▶ [What you will do]
The material below holds a span beginning at the line with "Record the Zenodo" and ending at the line with "manuscript figure/table numbering.". Quote that span exactly, both ends included, and only that span.
<<<<
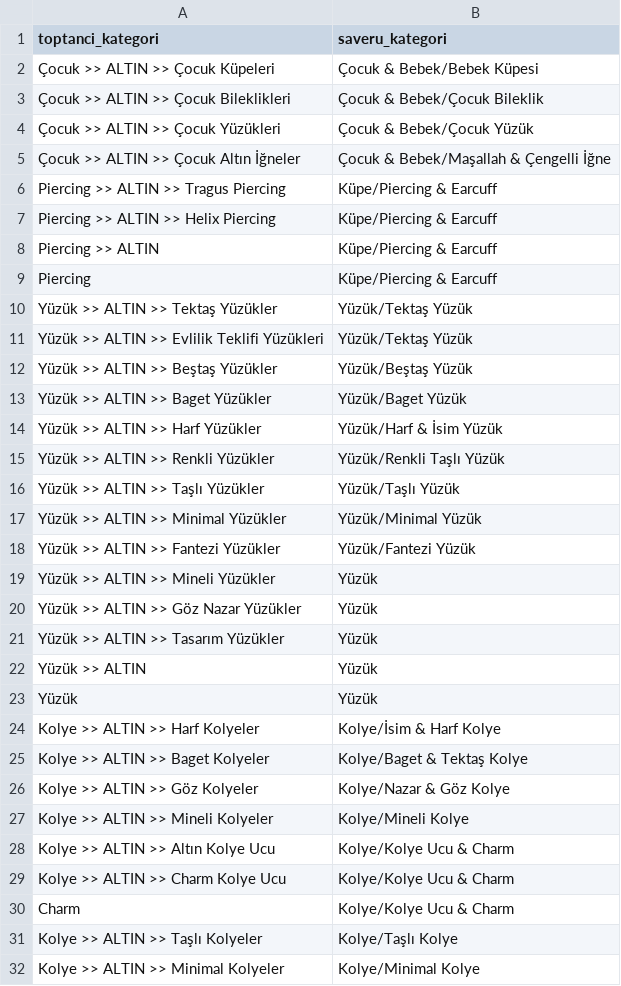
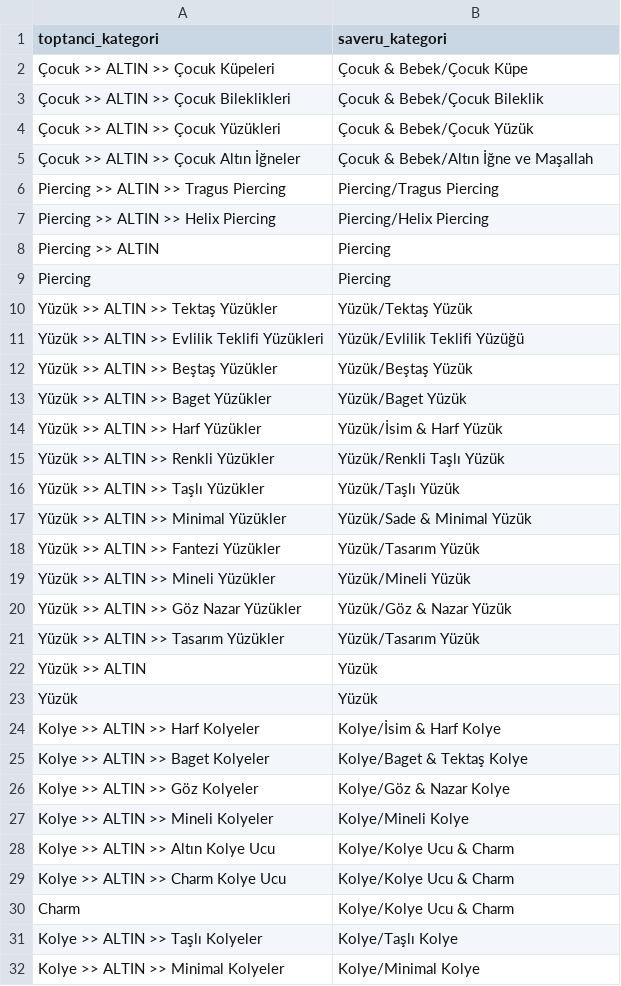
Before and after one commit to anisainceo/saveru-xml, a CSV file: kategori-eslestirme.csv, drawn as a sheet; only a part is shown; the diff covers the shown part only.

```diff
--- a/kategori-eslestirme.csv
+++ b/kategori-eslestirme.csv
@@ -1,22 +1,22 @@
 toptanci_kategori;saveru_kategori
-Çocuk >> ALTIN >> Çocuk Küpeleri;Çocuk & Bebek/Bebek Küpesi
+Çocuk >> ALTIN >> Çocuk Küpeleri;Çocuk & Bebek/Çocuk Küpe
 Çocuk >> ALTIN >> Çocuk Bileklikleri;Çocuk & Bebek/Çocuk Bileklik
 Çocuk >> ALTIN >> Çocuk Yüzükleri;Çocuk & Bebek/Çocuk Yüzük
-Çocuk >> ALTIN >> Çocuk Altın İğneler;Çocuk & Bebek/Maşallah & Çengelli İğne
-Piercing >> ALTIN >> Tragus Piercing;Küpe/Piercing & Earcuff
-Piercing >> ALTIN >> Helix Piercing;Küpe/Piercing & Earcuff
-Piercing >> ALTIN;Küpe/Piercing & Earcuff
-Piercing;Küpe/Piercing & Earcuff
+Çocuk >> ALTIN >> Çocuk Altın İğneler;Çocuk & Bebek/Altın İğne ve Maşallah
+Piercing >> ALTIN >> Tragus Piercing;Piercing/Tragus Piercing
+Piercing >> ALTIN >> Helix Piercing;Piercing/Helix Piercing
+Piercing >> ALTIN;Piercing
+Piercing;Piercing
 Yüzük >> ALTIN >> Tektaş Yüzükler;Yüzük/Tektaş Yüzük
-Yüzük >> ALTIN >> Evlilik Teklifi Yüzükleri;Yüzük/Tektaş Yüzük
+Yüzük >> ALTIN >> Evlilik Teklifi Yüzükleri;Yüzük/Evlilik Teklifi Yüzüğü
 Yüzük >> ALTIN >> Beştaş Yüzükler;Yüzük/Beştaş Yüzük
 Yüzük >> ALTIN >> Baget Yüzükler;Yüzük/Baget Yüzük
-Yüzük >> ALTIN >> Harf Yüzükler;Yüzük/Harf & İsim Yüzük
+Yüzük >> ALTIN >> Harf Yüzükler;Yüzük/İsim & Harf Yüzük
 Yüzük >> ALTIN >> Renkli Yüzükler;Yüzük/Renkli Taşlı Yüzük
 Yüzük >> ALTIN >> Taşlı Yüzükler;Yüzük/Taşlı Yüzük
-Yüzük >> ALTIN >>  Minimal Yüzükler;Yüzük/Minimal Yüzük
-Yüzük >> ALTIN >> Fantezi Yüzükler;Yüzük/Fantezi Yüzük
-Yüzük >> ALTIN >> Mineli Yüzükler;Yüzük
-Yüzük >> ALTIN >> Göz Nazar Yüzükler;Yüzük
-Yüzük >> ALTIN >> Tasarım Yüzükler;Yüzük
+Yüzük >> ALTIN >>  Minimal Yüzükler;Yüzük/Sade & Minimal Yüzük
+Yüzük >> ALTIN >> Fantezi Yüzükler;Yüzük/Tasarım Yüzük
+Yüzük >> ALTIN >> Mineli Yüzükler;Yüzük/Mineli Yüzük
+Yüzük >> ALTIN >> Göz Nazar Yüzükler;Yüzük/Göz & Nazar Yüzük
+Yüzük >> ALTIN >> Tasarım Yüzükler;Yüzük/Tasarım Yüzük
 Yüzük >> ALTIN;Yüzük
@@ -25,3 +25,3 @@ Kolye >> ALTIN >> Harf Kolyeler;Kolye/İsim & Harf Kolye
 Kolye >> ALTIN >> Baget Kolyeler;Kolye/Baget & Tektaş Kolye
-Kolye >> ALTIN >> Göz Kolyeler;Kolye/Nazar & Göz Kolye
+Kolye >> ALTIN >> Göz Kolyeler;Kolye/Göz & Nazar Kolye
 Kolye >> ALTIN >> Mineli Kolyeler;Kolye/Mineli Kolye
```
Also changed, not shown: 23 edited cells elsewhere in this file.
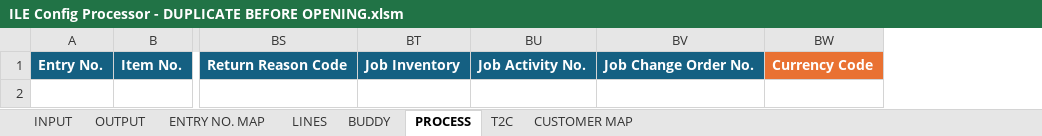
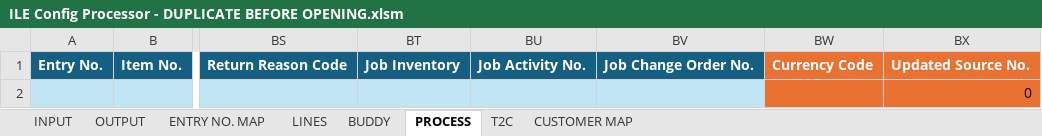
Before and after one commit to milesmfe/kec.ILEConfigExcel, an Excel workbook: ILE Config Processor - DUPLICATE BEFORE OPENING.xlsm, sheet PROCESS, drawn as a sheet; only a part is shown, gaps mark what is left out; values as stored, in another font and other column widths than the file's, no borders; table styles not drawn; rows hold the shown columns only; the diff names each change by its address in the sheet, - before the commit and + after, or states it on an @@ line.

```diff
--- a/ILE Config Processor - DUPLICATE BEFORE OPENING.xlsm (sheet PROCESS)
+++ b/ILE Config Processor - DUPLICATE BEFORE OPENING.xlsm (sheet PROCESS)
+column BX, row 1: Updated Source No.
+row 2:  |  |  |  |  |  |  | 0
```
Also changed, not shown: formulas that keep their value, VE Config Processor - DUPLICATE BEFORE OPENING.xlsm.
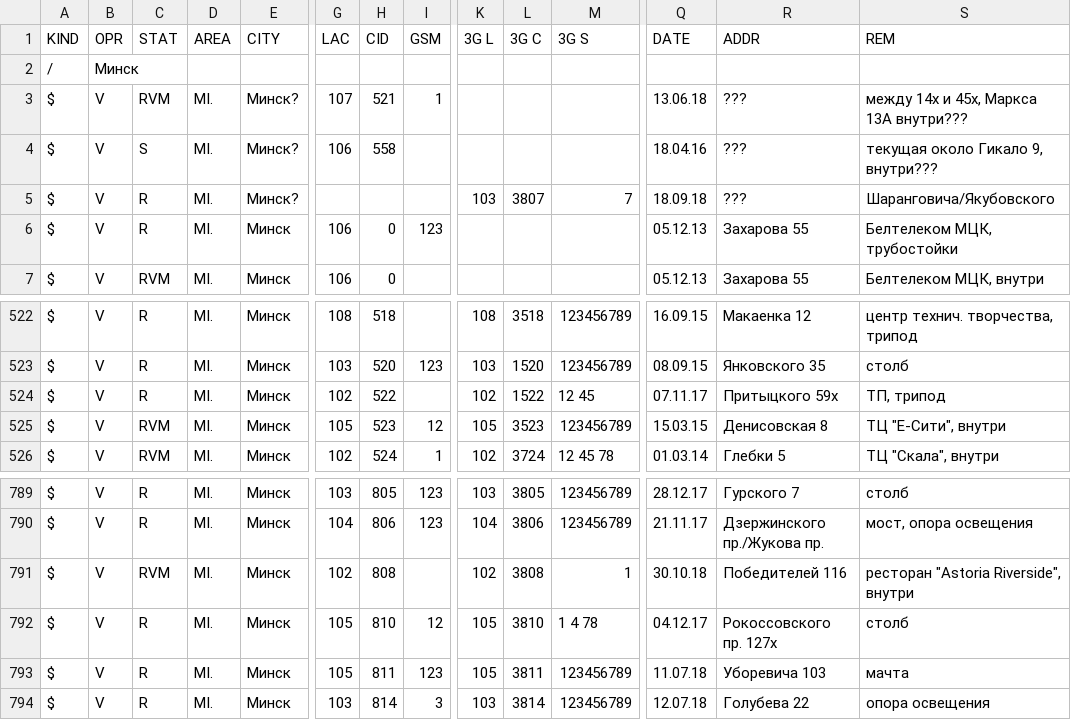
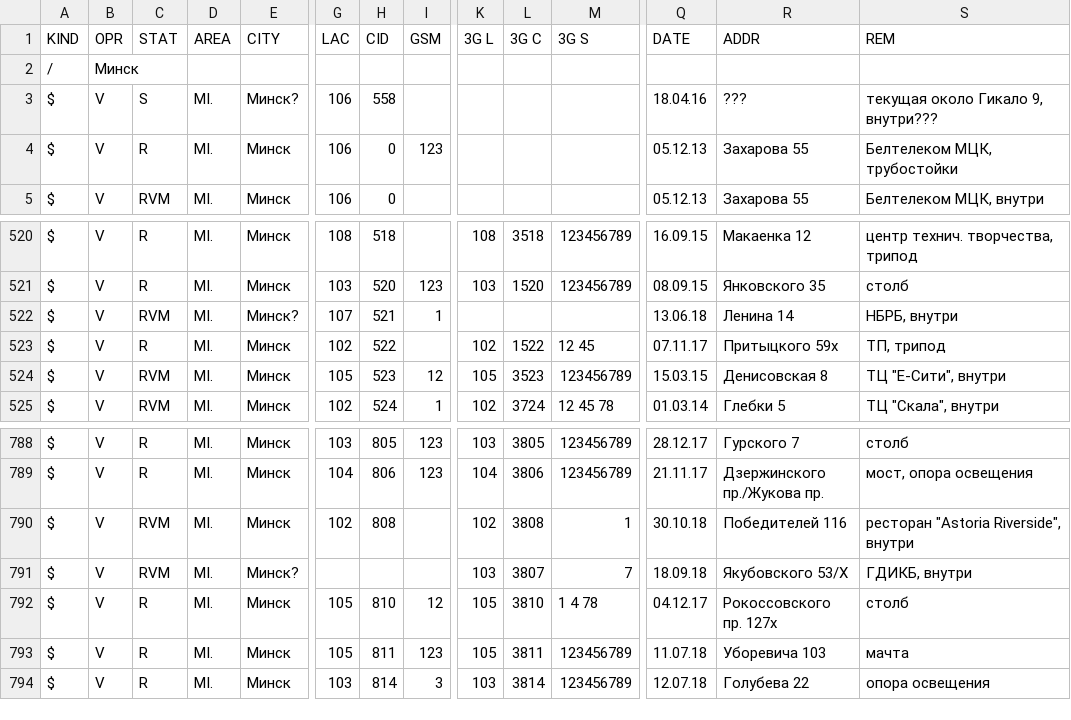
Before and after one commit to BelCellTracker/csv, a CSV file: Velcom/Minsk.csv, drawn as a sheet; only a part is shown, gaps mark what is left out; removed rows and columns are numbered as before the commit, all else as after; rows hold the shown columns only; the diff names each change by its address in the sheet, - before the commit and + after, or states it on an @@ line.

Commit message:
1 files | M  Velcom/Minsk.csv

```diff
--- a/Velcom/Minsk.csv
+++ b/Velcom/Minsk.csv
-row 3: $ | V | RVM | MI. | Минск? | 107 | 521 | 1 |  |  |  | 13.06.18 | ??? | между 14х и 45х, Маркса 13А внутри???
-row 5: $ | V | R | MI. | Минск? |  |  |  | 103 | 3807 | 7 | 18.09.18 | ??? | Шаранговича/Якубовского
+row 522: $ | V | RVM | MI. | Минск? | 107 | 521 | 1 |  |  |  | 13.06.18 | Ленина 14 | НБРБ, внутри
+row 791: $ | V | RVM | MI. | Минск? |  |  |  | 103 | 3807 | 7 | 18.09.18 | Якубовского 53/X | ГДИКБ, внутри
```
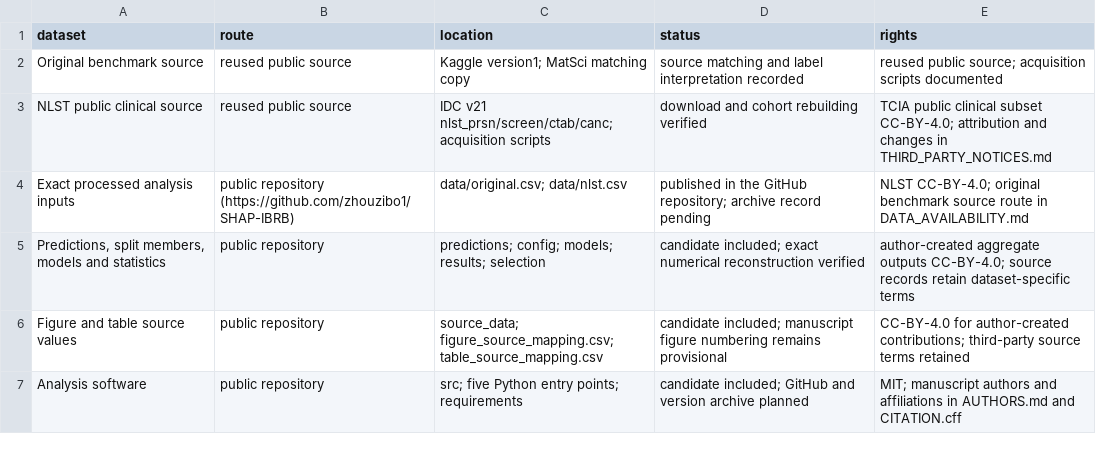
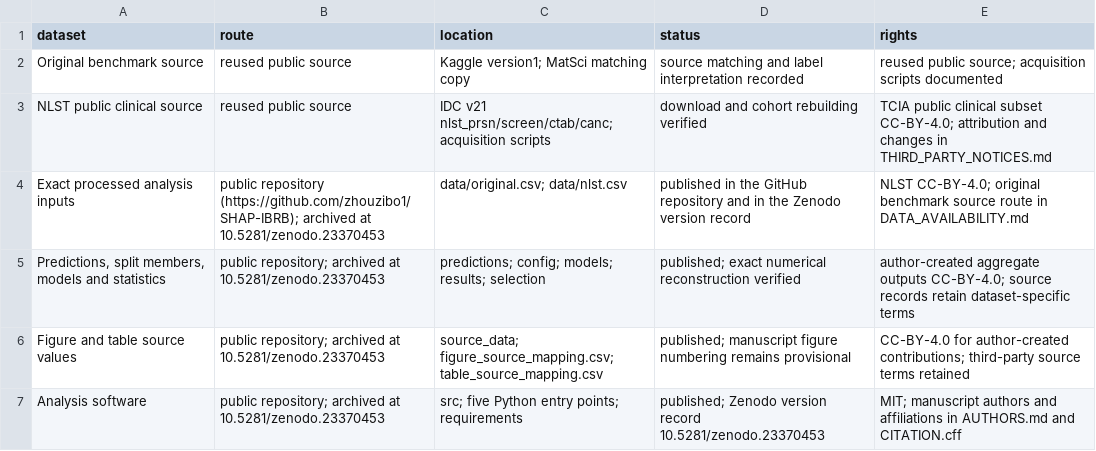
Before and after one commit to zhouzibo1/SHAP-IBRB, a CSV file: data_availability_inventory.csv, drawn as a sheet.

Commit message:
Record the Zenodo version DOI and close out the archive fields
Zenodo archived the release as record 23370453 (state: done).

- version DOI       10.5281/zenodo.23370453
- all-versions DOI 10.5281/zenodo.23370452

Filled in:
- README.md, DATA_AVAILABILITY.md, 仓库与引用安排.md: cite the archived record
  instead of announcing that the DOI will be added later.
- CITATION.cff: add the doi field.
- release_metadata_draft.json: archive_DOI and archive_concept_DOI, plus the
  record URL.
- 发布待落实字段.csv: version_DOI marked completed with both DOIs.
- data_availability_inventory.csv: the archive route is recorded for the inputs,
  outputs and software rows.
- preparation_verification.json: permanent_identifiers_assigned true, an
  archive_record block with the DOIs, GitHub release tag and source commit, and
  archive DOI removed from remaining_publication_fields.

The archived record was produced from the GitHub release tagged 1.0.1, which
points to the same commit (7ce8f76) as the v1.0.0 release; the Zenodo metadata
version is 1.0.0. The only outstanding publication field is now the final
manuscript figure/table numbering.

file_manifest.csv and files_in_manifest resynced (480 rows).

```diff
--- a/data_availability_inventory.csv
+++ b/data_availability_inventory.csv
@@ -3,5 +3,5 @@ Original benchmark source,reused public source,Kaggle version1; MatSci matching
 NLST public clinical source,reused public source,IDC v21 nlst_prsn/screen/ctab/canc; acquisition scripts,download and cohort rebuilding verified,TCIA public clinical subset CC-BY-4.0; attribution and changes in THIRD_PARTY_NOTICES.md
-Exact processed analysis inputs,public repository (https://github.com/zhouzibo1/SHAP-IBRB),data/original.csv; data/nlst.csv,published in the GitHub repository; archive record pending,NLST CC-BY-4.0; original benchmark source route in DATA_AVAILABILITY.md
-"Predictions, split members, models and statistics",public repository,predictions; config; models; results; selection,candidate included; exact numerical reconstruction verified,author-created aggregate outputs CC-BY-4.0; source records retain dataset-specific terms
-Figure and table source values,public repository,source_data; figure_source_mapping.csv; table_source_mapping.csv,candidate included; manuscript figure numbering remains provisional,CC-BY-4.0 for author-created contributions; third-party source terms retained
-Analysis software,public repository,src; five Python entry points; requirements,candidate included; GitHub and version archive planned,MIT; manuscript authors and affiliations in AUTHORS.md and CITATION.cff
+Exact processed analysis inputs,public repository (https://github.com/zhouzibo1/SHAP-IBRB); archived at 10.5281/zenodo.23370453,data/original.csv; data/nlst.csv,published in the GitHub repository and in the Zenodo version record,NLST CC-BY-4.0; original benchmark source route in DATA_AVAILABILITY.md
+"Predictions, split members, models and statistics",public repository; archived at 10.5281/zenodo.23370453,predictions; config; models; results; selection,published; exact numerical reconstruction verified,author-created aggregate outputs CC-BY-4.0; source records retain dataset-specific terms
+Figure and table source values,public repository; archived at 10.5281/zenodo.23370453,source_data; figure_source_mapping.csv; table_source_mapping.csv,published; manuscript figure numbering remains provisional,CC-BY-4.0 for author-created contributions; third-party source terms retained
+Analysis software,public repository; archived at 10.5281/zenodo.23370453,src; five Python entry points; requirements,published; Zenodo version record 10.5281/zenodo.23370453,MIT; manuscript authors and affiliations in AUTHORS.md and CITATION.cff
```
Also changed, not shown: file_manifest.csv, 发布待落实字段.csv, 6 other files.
>>>>
▶ [Answer to the exercise]
Record the Zenodo version DOI and close out the archive fields
Zenodo archived the release as record 23370453 (state: done).

- version DOI       10.5281/zenodo.23370453
- all-versions DOI 10.5281/zenodo.23370452

Filled in:
- README.md, DATA_AVAILABILITY.md, 仓库与引用安排.md: cite the archived record
  instead of announcing that the DOI will be added later.
- CITATION.cff: add the doi field.
- release_metadata_draft.json: archive_DOI and archive_concept_DOI, plus the
  record URL.
- 发布待落实字段.csv: version_DOI marked completed with both DOIs.
- data_availability_inventory.csv: the archive route is recorded for the inputs,
  outputs and software rows.
- preparation_verification.json: permanent_identifiers_assigned true, an
  archive_record block with the DOIs, GitHub release tag and source commit, and
  archive DOI removed from remaining_publication_fields.

The archived record was produced from the GitHub release tagged 1.0.1, which
points to the same commit (7ce8f76) as the v1.0.0 release; the Zenodo metadata
version is 1.0.0. The only outstanding publication field is now the final
manuscript figure/table numbering.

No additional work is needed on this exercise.